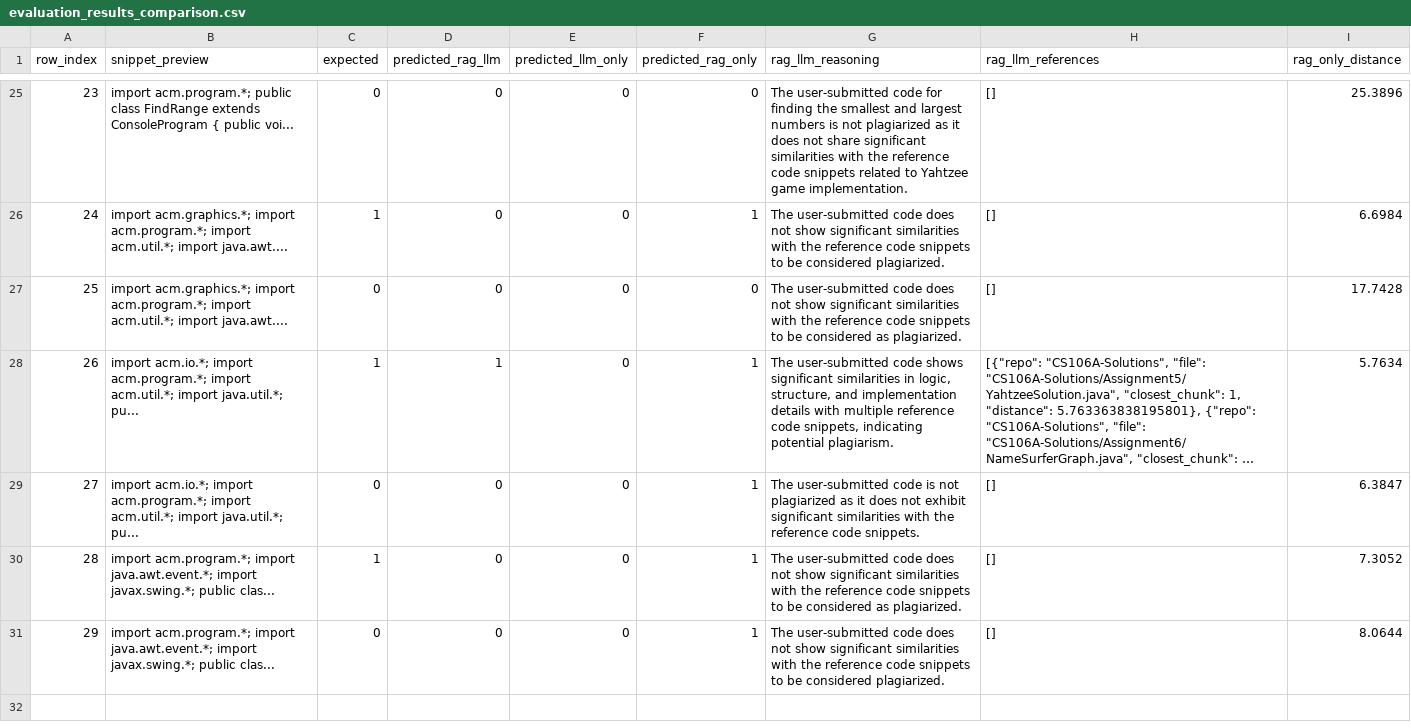
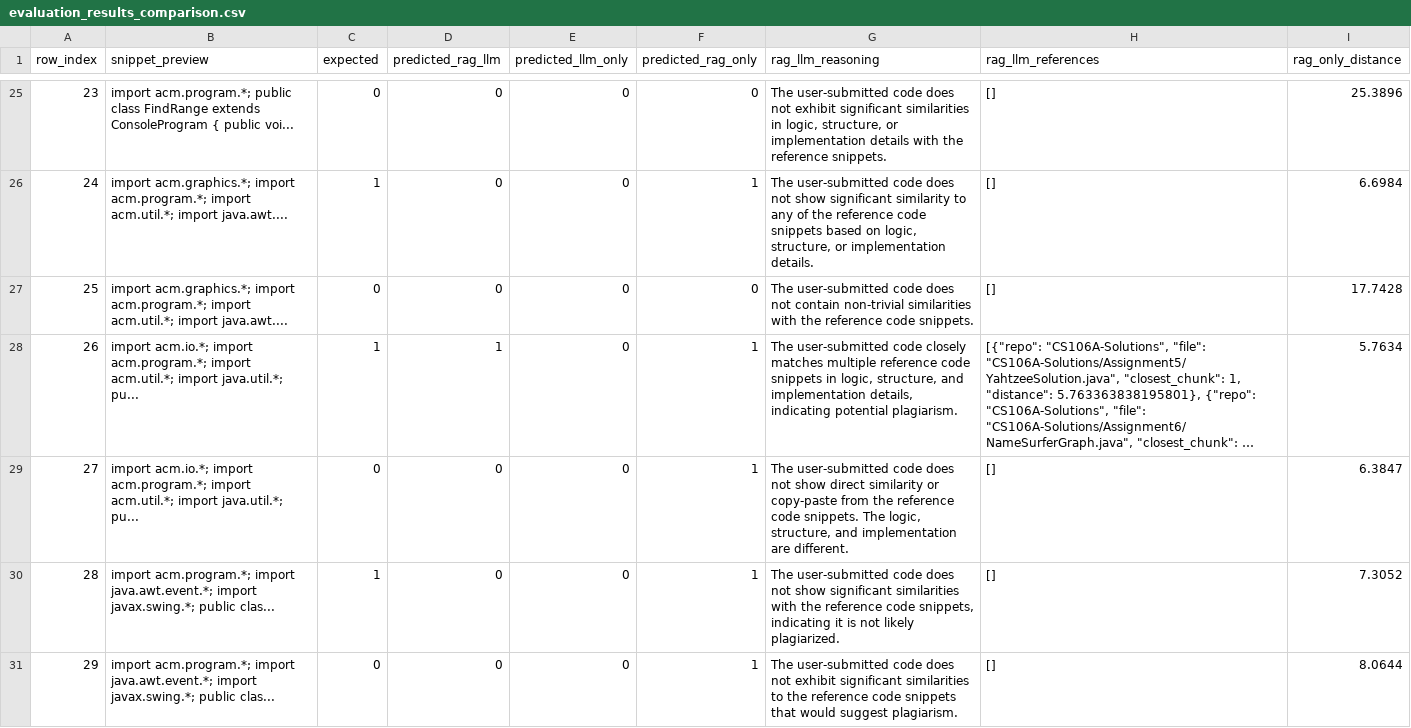
Before and after one commit to giga2401/gita_final_project, a CSV file: evaluation_results/evaluation_results_comparison.csv, drawn as a sheet; only a part is shown, gaps mark what is left out; long unchanged cells end in …; the diff covers the shown part only; the diff names each change by its address in the sheet, - before the commit and + after, or states it on an @@ line.

Commit message:
Evaluation Metrics: improved

```diff
--- a/evaluation_results/evaluation_results_comparison.csv
+++ b/evaluation_results/evaluation_results_comparison.csv
-G25 (rag_llm_reasoning): …user-submitted code for finding the smallest and largest numbers is not plagiarized as it does not share significant similarities with the reference code snippets related to Yahtzee game implementation.
+G25 (rag_llm_reasoning): …user-submitted code does not exhibit significant similarities in logic, structure, or implementation details with the reference snippets.
-G26 (rag_llm_reasoning): …show significant similarities with the reference code snippets to be considered plagiarized.
+G26 (rag_llm_reasoning): …show significant similarity to any of the reference code snippets based on logic, structure, or implementation details.
-G27 (rag_llm_reasoning): …does not show significant similarities with the reference code snippets to be considered as plagiarized.
+G27 (rag_llm_reasoning): …does not contain non-trivial similarities with the reference code snippets.
-G28 (rag_llm_reasoning): …user-submitted code shows significant similarities in logic, structure, and implementation details with multiple reference code snippets, indicating potential…
+G28 (rag_llm_reasoning): …user-submitted code closely matches multiple reference code snippets in logic, structure, and implementation details, indicating potential…
-G29 (rag_llm_reasoning): …user-submitted code is not plagiarized as it does not exhibit significant similarities with the reference code snippets.
+G29 (rag_llm_reasoning): …user-submitted code does not show direct similarity or copy-paste from the reference code snippets. The logic, structure, and implementation are different.
-G30 (rag_llm_reasoning): …reference code snippets to be considered as plagiarized.
+G30 (rag_llm_reasoning): …reference code snippets, indicating it is not likely plagiarized.
-G31 (rag_llm_reasoning): …does not show significant similarities with the reference code snippets to be considered plagiarized.
+G31 (rag_llm_reasoning): …does not exhibit significant similarities to the reference code snippets that would suggest plagiarism.
```
Also changed, not shown: 33 edited cells elsewhere in this file, evaluation_results/evaluation_metrics.csv.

• INSTRUCTIONS FOR THE TASK:
Return the material from above in full, exactly as written, with the pictures omitted.

• ANSWER SPACE:
Before and after one commit to giga2401/gita_final_project, a CSV file: evaluation_results/evaluation_results_comparison.csv, drawn as a sheet; only a part is shown, gaps mark what is left out; long unchanged cells end in …; the diff covers the shown part only; the diff names each change by its address in the sheet, - before the commit and + after, or states it on an @@ line.

Commit message:
Evaluation Metrics: improved

```diff
--- a/evaluation_results/evaluation_results_comparison.csv
+++ b/evaluation_results/evaluation_results_comparison.csv
-G25 (rag_llm_reasoning): …user-submitted code for finding the smallest and largest numbers is not plagiarized as it does not share significant similarities with the reference code snippets related to Yahtzee game implementation.
+G25 (rag_llm_reasoning): …user-submitted code does not exhibit significant similarities in logic, structure, or implementation details with the reference snippets.
-G26 (rag_llm_reasoning): …show significant similarities with the reference code snippets to be considered plagiarized.
+G26 (rag_llm_reasoning): …show significant similarity to any of the reference code snippets based on logic, structure, or implementation details.
-G27 (rag_llm_reasoning): …does not show significant similarities with the reference code snippets to be considered as plagiarized.
+G27 (rag_llm_reasoning): …does not contain non-trivial similarities with the reference code snippets.
-G28 (rag_llm_reasoning): …user-submitted code shows significant similarities in logic, structure, and implementation details with multiple reference code snippets, indicating potential…
+G28 (rag_llm_reasoning): …user-submitted code closely matches multiple reference code snippets in logic, structure, and implementation details, indicating potential…
-G29 (rag_llm_reasoning): …user-submitted code is not plagiarized as it does not exhibit significant similarities with the reference code snippets.
+G29 (rag_llm_reasoning): …user-submitted code does not show direct similarity or copy-paste from the reference code snippets. The logic, structure, and implementation are different.
-G30 (rag_llm_reasoning): …reference code snippets to be considered as plagiarized.
+G30 (rag_llm_reasoning): …reference code snippets, indicating it is not likely plagiarized.
-G31 (rag_llm_reasoning): …does not show significant similarities with the reference code snippets to be considered plagiarized.
+G31 (rag_llm_reasoning): …does not exhibit significant similarities to the reference code snippets that would suggest plagiarism.
```
Also changed, not shown: 33 edited cells elsewhere in this file, evaluation_results/evaluation_metrics.csv.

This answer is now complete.